Exercise objective
From the listing, collect all lines containing the word "Senha".

Supplied entries below:

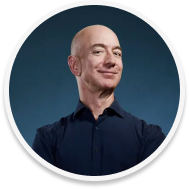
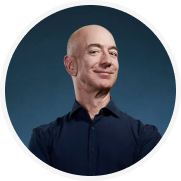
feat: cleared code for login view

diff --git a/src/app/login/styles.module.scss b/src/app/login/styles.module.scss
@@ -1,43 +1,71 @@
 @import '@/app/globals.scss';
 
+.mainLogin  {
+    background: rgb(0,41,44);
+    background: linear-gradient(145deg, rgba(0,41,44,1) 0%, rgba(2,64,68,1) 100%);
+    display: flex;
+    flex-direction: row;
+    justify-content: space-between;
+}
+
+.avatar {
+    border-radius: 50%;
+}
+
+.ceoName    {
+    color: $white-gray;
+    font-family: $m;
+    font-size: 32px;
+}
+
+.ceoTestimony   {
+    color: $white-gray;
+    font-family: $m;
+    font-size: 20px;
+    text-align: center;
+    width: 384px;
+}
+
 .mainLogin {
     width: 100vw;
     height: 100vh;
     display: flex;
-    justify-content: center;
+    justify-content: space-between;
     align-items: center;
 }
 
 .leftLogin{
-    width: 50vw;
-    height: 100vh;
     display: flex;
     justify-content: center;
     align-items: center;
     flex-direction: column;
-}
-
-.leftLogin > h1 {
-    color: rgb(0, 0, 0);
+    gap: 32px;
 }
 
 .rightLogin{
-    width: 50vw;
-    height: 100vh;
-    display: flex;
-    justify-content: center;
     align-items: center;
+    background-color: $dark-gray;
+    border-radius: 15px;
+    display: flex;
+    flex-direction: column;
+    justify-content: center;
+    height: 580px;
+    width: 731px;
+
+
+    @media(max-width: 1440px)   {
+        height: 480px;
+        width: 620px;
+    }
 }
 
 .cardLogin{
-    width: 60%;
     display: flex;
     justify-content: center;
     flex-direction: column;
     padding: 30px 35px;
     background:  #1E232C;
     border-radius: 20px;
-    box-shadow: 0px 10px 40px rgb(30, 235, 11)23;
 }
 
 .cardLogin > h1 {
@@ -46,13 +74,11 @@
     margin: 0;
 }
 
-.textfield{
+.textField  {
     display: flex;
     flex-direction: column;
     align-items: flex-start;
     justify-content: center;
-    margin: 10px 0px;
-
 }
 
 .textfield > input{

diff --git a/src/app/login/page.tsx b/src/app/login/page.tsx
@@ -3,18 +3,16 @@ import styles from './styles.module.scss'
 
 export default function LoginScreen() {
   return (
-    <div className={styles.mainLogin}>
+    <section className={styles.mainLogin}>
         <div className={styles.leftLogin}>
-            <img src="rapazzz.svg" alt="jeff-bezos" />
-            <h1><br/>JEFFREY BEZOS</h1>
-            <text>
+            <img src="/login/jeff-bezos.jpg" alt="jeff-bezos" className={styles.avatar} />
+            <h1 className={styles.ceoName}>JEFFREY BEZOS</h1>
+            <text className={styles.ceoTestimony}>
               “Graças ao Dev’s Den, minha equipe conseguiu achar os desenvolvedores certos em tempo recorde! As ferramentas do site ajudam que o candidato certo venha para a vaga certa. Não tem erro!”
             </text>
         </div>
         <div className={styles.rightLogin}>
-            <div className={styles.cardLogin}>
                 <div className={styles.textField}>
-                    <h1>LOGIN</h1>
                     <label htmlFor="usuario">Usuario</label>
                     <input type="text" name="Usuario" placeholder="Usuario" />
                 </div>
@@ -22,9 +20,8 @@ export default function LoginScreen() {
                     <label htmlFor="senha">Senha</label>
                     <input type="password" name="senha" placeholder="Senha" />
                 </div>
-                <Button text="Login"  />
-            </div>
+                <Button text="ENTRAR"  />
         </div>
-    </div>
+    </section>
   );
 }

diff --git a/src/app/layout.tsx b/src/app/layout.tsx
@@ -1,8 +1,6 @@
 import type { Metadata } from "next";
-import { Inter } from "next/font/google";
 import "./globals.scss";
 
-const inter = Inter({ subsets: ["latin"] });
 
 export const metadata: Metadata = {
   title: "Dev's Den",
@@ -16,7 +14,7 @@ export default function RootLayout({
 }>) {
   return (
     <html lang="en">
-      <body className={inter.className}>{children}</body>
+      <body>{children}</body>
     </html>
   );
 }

End of Supplied entries.
Supplied entries below:

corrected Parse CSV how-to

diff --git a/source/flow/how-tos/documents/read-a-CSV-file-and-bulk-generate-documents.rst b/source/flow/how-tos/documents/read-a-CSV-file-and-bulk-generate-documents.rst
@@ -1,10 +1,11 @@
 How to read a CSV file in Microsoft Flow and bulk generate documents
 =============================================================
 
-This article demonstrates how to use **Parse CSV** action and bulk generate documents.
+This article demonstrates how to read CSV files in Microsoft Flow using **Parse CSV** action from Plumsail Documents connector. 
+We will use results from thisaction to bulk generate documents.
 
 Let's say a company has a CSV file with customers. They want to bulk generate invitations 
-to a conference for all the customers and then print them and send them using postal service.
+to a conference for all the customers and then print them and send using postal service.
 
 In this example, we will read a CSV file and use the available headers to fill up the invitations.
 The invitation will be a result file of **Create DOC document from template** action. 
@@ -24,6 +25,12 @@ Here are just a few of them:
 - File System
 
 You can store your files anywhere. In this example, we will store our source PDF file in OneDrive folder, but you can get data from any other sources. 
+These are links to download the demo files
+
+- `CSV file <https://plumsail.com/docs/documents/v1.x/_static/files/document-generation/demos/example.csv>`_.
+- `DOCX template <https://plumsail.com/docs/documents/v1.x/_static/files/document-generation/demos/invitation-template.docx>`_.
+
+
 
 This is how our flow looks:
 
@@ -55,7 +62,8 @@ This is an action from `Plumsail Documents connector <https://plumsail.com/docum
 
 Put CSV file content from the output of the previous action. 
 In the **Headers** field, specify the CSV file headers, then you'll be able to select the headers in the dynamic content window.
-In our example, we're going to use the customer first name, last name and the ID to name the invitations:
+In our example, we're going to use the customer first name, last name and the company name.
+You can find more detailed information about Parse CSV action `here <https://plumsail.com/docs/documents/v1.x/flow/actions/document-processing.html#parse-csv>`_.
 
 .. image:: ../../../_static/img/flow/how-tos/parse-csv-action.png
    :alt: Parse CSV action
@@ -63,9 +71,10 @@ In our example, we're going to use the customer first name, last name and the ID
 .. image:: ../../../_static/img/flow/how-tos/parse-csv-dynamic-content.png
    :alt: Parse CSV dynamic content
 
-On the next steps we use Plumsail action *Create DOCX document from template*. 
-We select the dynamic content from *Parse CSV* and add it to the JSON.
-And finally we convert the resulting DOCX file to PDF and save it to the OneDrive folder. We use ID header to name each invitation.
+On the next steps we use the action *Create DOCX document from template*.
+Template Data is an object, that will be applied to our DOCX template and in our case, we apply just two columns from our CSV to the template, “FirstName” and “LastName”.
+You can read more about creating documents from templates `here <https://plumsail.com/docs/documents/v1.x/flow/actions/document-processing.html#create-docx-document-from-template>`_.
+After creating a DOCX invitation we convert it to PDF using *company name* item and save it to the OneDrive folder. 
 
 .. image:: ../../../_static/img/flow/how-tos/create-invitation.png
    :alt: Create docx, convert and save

End of Supplied entries.

Solution to the exercise
                     <label htmlFor="senha">Senha</label>
                     <input type="password" name="senha" placeholder="Senha" />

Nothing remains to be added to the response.